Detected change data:
# # #

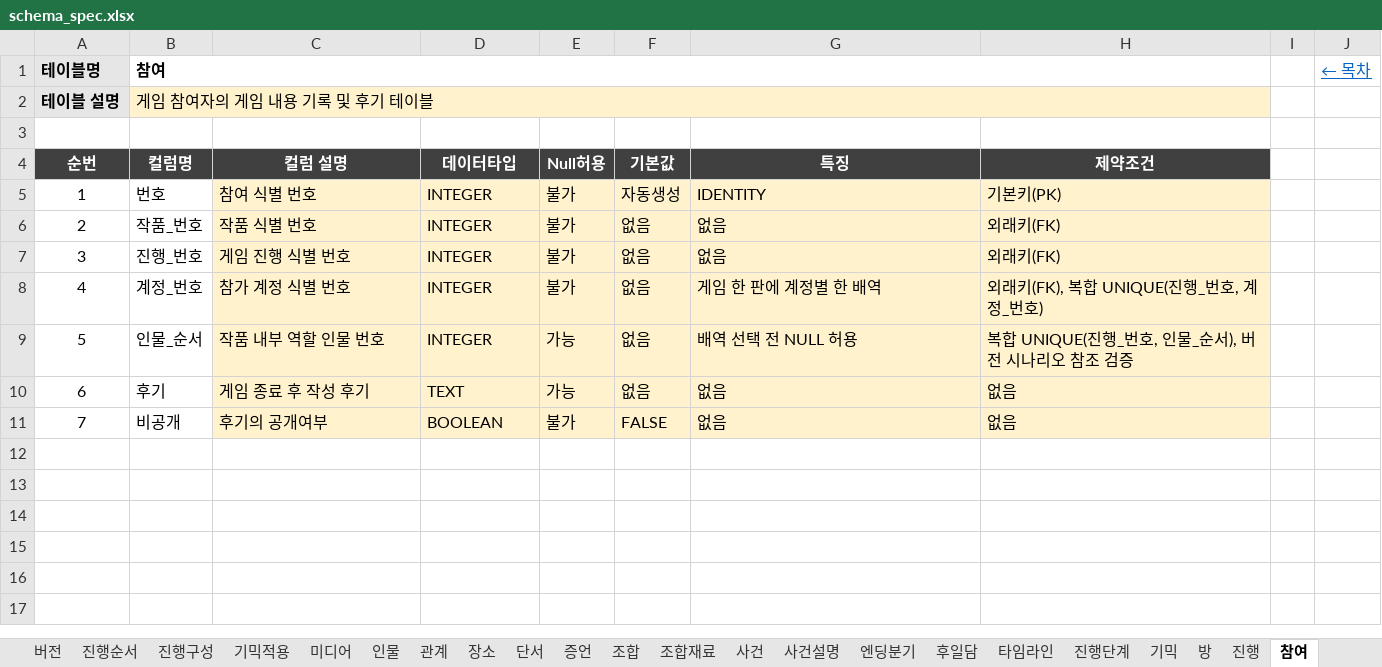
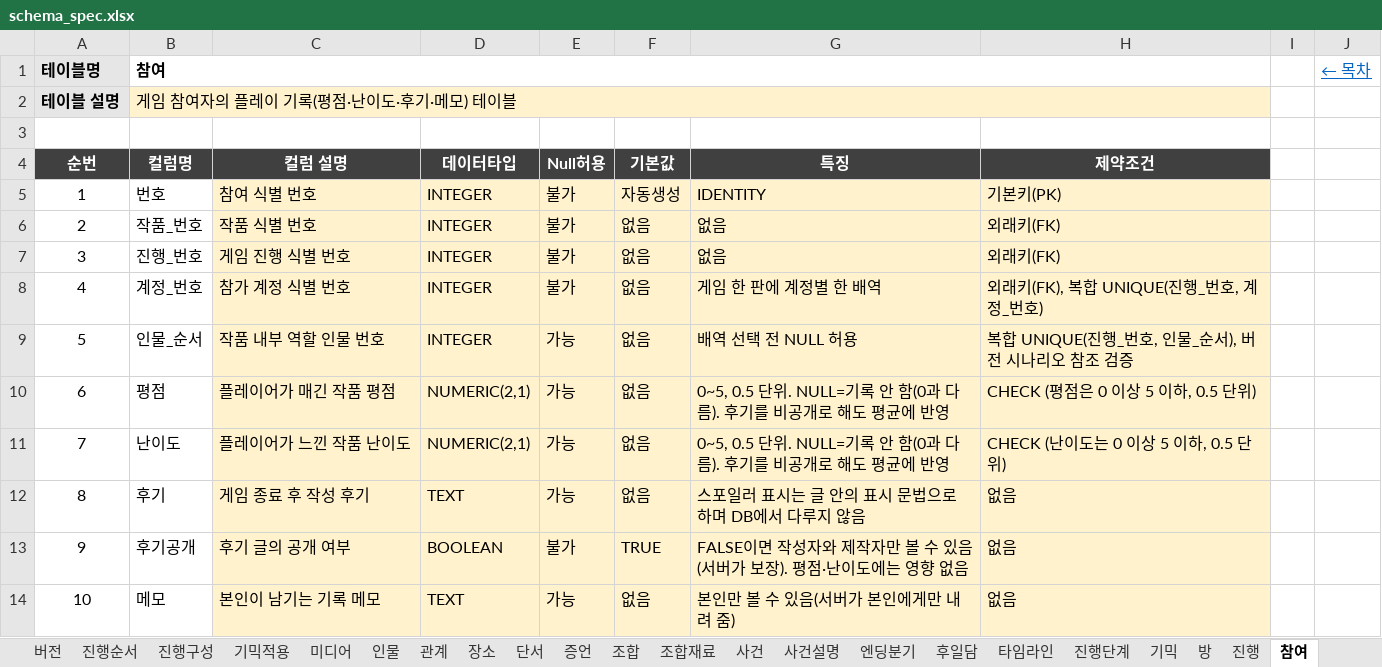
Before and after one commit to Donguk-Kim-kr/murdermystery, an Excel workbook: db/spec/schema_spec.xlsx, sheet 참여, drawn as a sheet; values as stored, in another font and other column widths than the file's, no borders; addresses are those after the commit; the diff names each change by its address in the sheet, - before the commit and + after, or states it on an @@ line.

```diff
--- a/db/spec/schema_spec.xlsx (sheet 참여)
+++ b/db/spec/schema_spec.xlsx (sheet 참여)
-B2 (컬럼명): 게임 참여자의 게임 내용 기록 및 후기 테이블
+B2 (컬럼명): 게임 참여자의 플레이 기록(평점·난이도·후기·메모) 테이블
+row 10: 6 | 평점 | 플레이어가 매긴 작품 평점 | NUMERIC(2,1) | 가능 | 없음 | 0~5, 0.5 단위. NULL=기록 안 함(0과 다름). 후기를 비공개로 해도 평균에 반영 | CHECK (평점은 0 이상 5 이하, 0.5 단위)
+row 11: 7 | 난이도 | 플레이어가 느낀 작품 난이도 | NUMERIC(2,1) | 가능 | 없음 | 0~5, 0.5 단위. NULL=기록 안 함(0과 다름). 후기를 비공개로 해도 평균에 반영 | CHECK (난이도는 0 이상 5 이하, 0.5 단위)
@@ column A (순번) renumbered between rows 12 and 13 @@
-G12 (특징): 없음
+G12 (특징): 스포일러 표시는 글 안의 표시 문법으로 하며 DB에서 다루지 않음
-B13 (컬럼명): 비공개
+B13 (컬럼명): 후기공개
-C13 (컬럼 설명): 후기의 공개여부
+C13 (컬럼 설명): 후기 글의 공개 여부
-F13 (기본값): FALSE
+F13 (기본값): TRUE
-G13 (특징): 없음
+G13 (특징): FALSE이면 작성자와 제작자만 볼 수 있음(서버가 보장). 평점·난이도에는 영향 없음
+row 14: 10 | 메모 | 본인이 남기는 기록 메모 | TEXT | 가능 | 없음 | 본인만 볼 수 있음(서버가 본인에게만 내려 줌) | 없음
```
Also changed, not shown: sheet 목차, 6 other files.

# # #

* _Work required_
Which lines above hold the string "NULL"? Copy each of them.

* _Finished exercise_
+row 10: 6 | 평점 | 플레이어가 매긴 작품 평점 | NUMERIC(2,1) | 가능 | 없음 | 0~5, 0.5 단위. NULL=기록 안 함(0과 다름). 후기를 비공개로 해도 평균에 반영 | CHECK (평점은 0 이상 5 이하, 0.5 단위)
+row 11: 7 | 난이도 | 플레이어가 느낀 작품 난이도 | NUMERIC(2,1) | 가능 | 없음 | 0~5, 0.5 단위. NULL=기록 안 함(0과 다름). 후기를 비공개로 해도 평균에 반영 | CHECK (난이도는 0 이상 5 이하, 0.5 단위)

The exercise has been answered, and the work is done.